Lesson two: In order to achieve this, they need a dedicated and faithful unified leadership to guide them. The Palestinians need a leadership that meets the demands of its own people, not one that offers free concessions to the occupying power. These concessions have just made Israel even more assertive and expansionist.
In the current situation, Palestinians have no choice but to unite and adopt a unified strategy to win their freedom. Unfortunately, I don’t see the recent Cairo talks to restore Palestinian unity bearing fruit. Hamas and Fatah’s political platforms have always been two parallel lines that will never meet. The two factions only entered talks after being put under pressure from regional countries keen on paving the way for US President Donald Trump’s “ultimate deal” for the Middle East.

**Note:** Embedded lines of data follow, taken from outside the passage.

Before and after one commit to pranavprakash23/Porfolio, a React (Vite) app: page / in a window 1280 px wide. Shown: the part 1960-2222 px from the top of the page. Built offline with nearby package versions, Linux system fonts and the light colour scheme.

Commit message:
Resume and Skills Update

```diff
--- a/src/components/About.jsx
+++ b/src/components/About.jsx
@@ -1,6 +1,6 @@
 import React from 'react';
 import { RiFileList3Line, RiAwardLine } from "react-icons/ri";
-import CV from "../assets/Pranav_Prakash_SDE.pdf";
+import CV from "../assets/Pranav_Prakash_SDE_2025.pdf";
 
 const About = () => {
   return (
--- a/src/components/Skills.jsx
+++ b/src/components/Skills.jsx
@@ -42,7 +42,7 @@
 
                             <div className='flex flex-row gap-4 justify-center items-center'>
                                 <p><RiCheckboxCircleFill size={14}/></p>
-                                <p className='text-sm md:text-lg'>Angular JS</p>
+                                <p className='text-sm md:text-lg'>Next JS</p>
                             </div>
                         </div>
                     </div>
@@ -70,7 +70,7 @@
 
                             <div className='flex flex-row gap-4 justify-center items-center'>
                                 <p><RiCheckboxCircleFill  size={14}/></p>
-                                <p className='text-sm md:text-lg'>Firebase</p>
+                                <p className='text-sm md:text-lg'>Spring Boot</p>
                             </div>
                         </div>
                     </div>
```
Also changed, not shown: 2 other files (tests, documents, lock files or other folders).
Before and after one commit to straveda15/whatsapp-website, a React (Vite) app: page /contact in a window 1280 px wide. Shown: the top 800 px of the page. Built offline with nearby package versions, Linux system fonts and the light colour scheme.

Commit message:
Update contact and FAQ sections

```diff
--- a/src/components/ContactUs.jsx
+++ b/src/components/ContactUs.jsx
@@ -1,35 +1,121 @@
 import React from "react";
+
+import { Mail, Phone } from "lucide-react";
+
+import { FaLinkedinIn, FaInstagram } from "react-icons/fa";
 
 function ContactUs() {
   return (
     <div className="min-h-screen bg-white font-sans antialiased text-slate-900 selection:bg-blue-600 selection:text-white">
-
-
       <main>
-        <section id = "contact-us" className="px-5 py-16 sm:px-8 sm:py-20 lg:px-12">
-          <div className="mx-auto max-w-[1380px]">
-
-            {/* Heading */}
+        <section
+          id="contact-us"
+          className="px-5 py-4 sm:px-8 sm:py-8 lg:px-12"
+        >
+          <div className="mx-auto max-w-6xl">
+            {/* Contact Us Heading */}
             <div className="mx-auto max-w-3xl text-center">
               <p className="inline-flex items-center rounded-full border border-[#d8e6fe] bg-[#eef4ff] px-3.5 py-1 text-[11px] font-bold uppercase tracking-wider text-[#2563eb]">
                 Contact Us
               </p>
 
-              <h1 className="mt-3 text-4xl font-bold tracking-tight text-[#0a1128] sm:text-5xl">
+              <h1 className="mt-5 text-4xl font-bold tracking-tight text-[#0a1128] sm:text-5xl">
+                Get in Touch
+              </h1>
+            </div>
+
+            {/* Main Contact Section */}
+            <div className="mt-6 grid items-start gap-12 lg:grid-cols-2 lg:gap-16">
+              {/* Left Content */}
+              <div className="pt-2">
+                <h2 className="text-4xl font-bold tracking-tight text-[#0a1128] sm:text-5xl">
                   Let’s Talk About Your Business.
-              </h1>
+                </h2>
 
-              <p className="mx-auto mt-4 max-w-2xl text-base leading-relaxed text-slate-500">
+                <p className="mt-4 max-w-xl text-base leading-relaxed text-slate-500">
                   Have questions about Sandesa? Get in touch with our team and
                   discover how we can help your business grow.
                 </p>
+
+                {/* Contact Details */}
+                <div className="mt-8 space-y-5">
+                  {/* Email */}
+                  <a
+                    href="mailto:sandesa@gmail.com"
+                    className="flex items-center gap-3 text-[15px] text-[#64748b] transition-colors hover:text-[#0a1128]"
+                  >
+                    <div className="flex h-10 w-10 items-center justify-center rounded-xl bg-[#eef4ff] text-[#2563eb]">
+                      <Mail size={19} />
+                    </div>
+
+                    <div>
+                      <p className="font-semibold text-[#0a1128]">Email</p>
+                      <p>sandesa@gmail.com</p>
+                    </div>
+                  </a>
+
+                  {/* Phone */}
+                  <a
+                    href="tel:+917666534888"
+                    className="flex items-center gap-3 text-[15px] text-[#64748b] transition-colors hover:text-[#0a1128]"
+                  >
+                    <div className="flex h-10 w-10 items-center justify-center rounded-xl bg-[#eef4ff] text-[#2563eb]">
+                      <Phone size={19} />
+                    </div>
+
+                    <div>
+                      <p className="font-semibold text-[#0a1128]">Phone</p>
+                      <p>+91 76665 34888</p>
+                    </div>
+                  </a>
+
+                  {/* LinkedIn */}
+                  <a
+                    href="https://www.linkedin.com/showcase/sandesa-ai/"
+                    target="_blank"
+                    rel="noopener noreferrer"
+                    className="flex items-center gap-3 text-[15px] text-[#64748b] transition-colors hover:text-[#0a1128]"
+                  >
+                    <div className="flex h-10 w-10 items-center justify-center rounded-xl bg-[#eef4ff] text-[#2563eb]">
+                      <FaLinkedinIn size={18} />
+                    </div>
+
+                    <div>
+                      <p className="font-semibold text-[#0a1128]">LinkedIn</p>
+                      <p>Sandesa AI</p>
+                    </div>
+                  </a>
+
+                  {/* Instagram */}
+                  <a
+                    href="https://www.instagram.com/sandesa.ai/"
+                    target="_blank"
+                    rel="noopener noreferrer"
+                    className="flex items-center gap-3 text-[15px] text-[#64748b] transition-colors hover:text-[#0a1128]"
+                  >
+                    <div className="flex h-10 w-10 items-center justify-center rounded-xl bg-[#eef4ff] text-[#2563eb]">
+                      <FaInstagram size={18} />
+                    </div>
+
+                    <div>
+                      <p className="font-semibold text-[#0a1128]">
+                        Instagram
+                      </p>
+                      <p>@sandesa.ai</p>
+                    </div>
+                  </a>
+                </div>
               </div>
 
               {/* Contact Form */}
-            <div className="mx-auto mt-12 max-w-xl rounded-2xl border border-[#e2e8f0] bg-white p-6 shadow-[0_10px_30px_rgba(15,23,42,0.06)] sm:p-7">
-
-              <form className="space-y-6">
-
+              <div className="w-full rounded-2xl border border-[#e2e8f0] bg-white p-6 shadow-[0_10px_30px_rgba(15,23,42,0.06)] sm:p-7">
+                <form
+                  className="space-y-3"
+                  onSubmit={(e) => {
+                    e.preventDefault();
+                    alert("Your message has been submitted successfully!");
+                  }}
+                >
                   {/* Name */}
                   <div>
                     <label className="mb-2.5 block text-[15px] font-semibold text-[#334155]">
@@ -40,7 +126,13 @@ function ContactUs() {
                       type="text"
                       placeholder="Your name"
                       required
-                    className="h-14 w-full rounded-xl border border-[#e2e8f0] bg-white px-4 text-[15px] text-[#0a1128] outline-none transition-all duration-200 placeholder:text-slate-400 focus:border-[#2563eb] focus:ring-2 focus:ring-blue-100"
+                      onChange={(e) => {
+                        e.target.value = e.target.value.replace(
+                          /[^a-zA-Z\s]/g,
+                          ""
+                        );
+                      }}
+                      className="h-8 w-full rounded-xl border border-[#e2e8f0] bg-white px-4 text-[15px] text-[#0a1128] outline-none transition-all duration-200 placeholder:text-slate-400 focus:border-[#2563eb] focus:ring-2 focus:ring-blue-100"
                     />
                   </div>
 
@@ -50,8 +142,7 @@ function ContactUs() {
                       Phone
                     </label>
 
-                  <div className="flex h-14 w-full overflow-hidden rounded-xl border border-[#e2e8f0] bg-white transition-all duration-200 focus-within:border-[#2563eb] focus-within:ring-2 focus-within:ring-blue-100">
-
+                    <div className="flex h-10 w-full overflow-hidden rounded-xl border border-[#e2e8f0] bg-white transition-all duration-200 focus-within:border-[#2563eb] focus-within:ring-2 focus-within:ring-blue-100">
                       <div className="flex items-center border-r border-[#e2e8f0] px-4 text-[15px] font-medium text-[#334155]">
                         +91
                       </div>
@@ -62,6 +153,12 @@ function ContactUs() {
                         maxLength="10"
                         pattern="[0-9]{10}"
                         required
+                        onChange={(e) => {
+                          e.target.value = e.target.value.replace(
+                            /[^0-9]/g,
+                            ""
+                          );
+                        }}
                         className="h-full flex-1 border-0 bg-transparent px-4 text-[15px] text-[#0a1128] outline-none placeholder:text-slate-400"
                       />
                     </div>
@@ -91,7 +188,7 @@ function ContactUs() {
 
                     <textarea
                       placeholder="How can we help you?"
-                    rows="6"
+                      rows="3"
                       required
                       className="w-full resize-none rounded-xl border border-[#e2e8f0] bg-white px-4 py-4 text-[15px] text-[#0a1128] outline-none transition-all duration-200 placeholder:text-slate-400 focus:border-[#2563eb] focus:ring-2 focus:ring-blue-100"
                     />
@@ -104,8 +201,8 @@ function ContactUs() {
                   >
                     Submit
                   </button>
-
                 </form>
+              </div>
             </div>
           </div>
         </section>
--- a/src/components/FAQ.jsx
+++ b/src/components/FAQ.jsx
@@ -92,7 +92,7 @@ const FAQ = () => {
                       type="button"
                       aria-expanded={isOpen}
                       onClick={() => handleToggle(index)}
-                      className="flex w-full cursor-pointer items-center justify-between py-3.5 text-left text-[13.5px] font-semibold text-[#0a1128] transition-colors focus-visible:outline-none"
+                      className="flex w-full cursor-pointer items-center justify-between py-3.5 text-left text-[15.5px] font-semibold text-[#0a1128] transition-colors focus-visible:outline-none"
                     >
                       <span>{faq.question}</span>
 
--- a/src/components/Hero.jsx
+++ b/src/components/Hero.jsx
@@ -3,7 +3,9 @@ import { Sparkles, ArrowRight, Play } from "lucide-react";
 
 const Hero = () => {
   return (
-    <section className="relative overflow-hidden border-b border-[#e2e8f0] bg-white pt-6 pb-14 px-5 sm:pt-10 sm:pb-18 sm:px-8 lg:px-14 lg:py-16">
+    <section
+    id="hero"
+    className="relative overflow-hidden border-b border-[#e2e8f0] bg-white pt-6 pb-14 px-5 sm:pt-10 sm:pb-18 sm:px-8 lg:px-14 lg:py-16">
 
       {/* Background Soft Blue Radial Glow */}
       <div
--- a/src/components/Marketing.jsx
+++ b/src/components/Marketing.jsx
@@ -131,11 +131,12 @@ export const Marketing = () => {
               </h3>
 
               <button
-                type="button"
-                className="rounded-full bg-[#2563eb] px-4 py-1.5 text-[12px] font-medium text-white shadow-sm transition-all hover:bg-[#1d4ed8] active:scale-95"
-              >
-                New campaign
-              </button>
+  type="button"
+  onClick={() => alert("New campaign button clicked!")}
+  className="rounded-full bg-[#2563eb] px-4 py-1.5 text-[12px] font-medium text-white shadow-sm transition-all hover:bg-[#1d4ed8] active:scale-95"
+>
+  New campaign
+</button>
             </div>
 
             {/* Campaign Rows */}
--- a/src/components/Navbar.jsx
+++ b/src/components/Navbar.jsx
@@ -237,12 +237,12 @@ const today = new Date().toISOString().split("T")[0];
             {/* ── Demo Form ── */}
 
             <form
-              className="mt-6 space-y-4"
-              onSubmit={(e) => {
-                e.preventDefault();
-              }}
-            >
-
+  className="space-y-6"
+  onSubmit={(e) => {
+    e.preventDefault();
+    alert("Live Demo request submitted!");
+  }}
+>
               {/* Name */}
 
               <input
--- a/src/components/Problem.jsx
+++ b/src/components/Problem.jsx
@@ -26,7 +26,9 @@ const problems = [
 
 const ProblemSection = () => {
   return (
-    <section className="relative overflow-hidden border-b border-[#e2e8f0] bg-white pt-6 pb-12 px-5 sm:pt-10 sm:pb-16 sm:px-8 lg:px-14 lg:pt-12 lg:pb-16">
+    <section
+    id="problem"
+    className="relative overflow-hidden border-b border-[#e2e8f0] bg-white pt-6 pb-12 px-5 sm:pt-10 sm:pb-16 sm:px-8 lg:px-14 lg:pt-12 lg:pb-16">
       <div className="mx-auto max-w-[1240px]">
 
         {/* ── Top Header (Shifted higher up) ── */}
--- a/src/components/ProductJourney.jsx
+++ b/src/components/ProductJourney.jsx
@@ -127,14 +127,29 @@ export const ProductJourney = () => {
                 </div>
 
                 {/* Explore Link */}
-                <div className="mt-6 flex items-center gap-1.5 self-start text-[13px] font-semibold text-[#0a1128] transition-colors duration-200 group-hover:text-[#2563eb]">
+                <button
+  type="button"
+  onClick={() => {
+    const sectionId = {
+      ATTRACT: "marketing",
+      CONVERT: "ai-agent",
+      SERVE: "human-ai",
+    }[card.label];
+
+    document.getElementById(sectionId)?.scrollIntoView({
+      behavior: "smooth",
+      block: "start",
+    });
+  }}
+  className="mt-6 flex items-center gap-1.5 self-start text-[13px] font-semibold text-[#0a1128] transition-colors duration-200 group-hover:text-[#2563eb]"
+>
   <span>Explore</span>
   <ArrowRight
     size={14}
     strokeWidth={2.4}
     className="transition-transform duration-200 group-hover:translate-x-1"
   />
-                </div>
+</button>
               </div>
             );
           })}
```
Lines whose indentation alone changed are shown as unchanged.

This “deal” will reportedly focus on normalizing diplomatic relations between Israel and regional Arab Sunni countries at the cost of Palestinian rights, ostensibly to counter the alleged Iranian threat. What it makes clear is that Palestinians have no other choice but to continue their struggle and steadfastness and wait out the tidal waves sweeping this unstable region. The Palestinians know that history is ultimately on their side. Occupation is always transient – it cannot last forever.
Today I run the Old City-based African Community Society, organizing social and community activities targeting women, children and youth to empower them and strengthen their resilience in their city.
After the disappointment of Oslo, I’ve renounced politics and now focus my time on engaging Jerusalem’s often marginalized youth to help them create a future that will hopefully be better than our present.
Mousa Qous is a reporter with Al-Quds newspaper and executive director of the African Community Society.